Friday, November 26, 2010

In the Christmas Spirit

I put myself through college and grad school by working in bookstores. Some day I should write a book about it. All the ridiculous questions. ("Do you have A Hundred Years of Solid Food?" All the silly customers. ("Do you have that book with the red cover?")

But working retail during the Christmas season has a way of making you hate Christmas. When I stopped managing bookstores I told myself that I'd never set foot in a store between Thanksgiving and Christmas. For the most part, I've been able to keep that vow. I'm almost always done with my shopping by T-day. This year I'm not but I've got an easier task. For the first time ever were drawing names for Christmas rather than everybody buying gifts for everybody else. To which I can only say "thank goodness!"

For one thing we really can't afford to spend a lot. For another, I really don't want more crap from my family. Typically the crap in question goes from my mom's house (where we open gifts) into my car. The car pulls into my garage, we open the trunk, take out the crap, and it goes immediately into the Salvation Army bag. It never even makes it into the house.

Husband and I have vowed to cut back on each other -- which makes me sad as I like nothing better than buying him gifts. But being broke means I can't spoil him the way he deserves.

But I'm already getting into the Christmas mood, which is rare for me. We're going to get our tree this weekend. I've already ordered a few small things for Husband. Our neighbors spent the afternoon putting up lights so from where I sit I can already see a little bit of holiday cheer.

And the first Christmas card arrived today. It's from the shelter where I volunteer and one thing they do, which I love, is that the cards are signed by about 5 of the employees. It's not an impersonal card it has little hand-written notes from the heads of various departments so it says things like "thanks for your work in the kitten nursery" or "it was great to see you at the last adoption fair." So it makes it feel like they know who I am and that my work is actually appreciated.

That, plus leftovers from yesterday's yummy dinner at my brother's, has put me in a very happy mood.


Duke said...

I wonder how many christmas gifts go directly to the trash, attic, or goodwill? Probably 90% or more. Most presents are little items costing a few dollars and if we wanted and/or needed them we'd have bought it ourselves. So by definition we're buying stuff no one wants.

It's the thought that counts I guess. Whatever that means.

Linda Myers said...

We give gifts only to our grandchildren. It has made the season much easier.

Murr Brewster said...

I've always made all my presents, even spending as much as 50-60 hours on a single one, and I've consequently enjoyed Christmas more than most people. When I retired I thought I'd have all this time to make presents, but this year I told everyone the deal was off. I was so wrapped up with writing my book and blog that my creative spark was all filled up, and I had nothing left over. Everyone's taking it well except my sister. I guess I can make ONE.
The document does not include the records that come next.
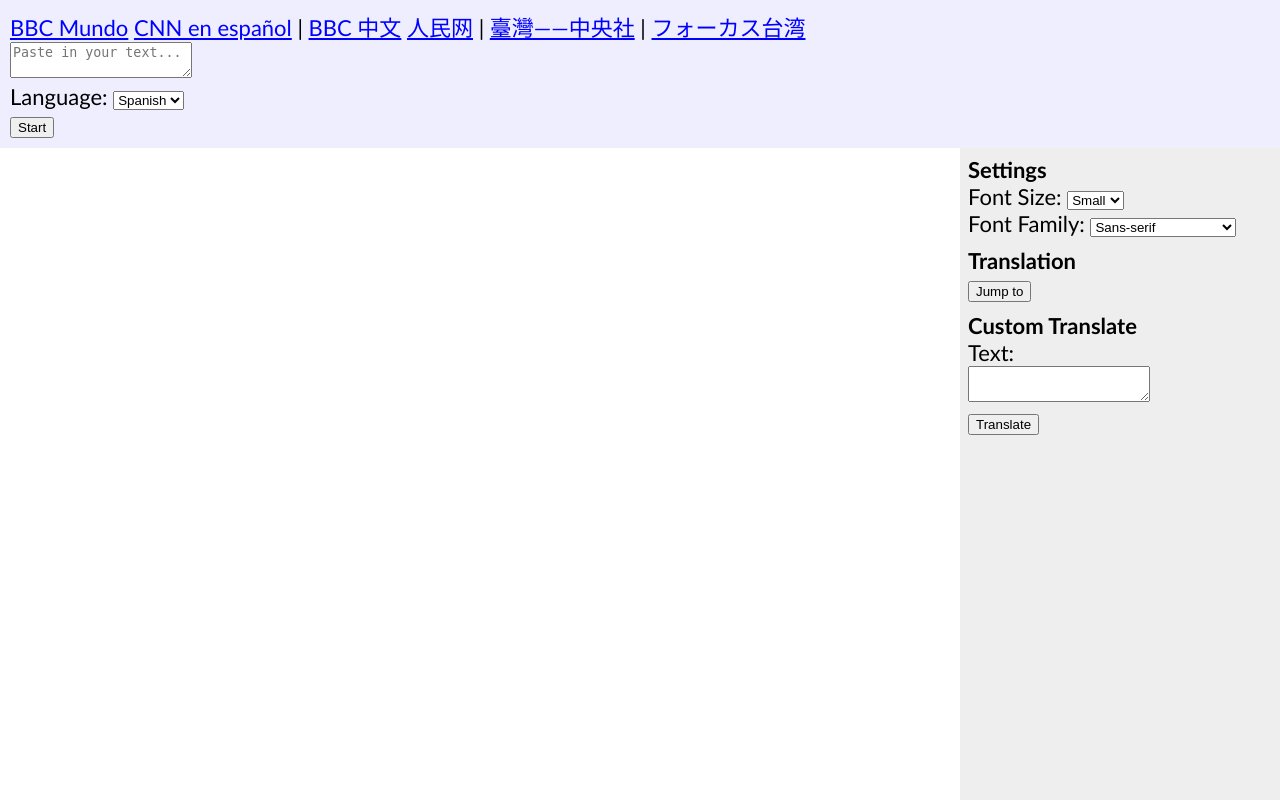
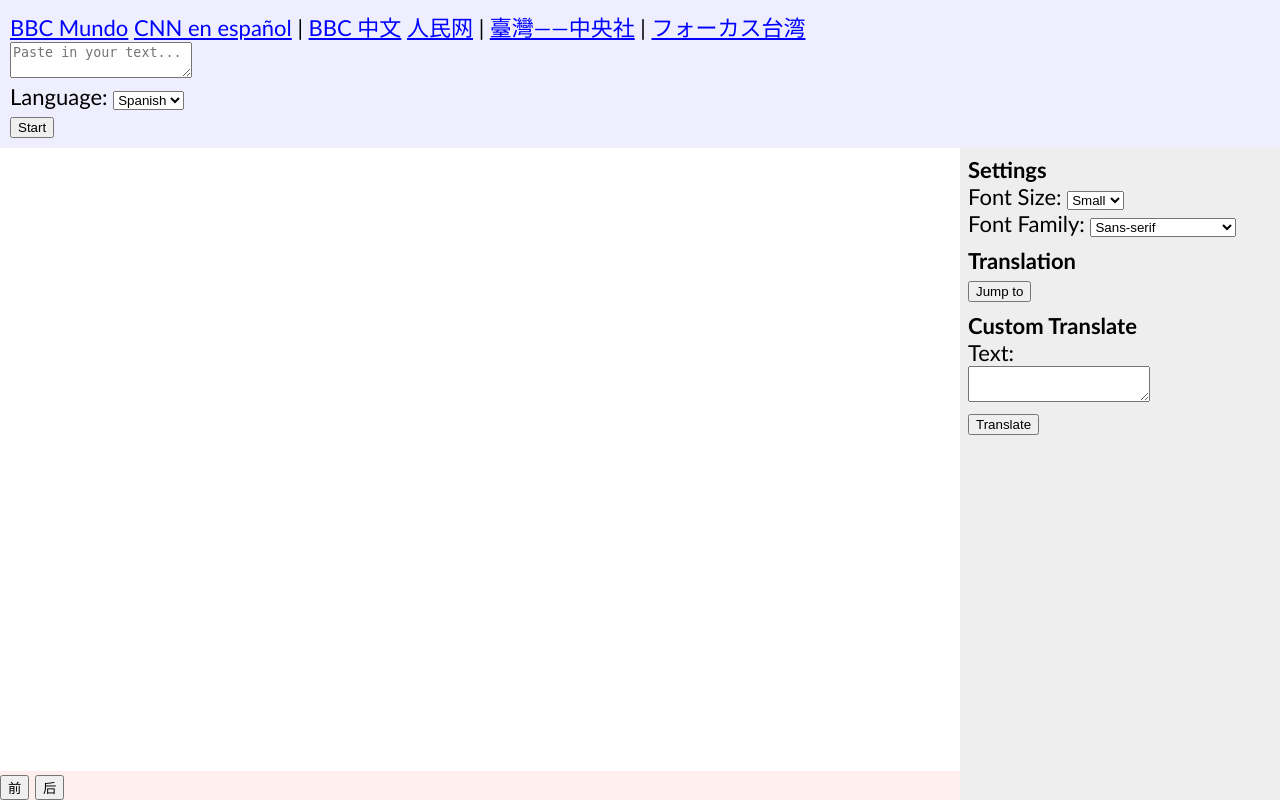
Before and after one commit to cursorweb/leescribe, a Flask app: page / in a window 1280 px wide. Run offline with Flask 2, Linux system fonts and the light colour scheme; some libraries are stand-ins or nearby versions.

Commit message:
basic page navigation

```diff
--- a/static/styles/style.css
+++ b/static/styles/style.css
@@ -22,11 +22,22 @@ body {
     height: 100%;
 }
 
-.cont .richtext-cont {
+.cont .article-cont {
     flex: 0 0 75%;
+    display: flex;
+    flex-direction: column;
+}
+
+.cont .article-cont .richtext-cont {
+    overflow: auto;
+    padding: 10px;
     overflow: auto;
     box-sizing: border-box;
-    padding: 10px;
+    flex-grow: 1;
+}
+
+.cont .article-cont .article-nav {
+    background: #fee;
 }
 
 .cont .translate-cont {
--- a/templates/index.html
+++ b/templates/index.html
@@ -47,7 +47,13 @@
     </div>
 
     <div class="cont">
-        <div class="richtext-cont"></div>
+        <div class="article-cont">
+            <div class="richtext-cont"></div>
+            <div class="article-nav">
+                <button class="prev-passage">前</button>
+                <button class="next-passage">后</button>
+            </div>
+        </div>
         <div class="translate-cont">
             <div class="settings-div">
                 <strong>Settings</strong>
```
Also changed, not shown: static/scripts/main.js (+33 -3 lines).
Kittie Howard said...

That place that serves drinks in test tubes -- we have reservations for New Year's Eve! A bit of howling awaits, lordy, lordy!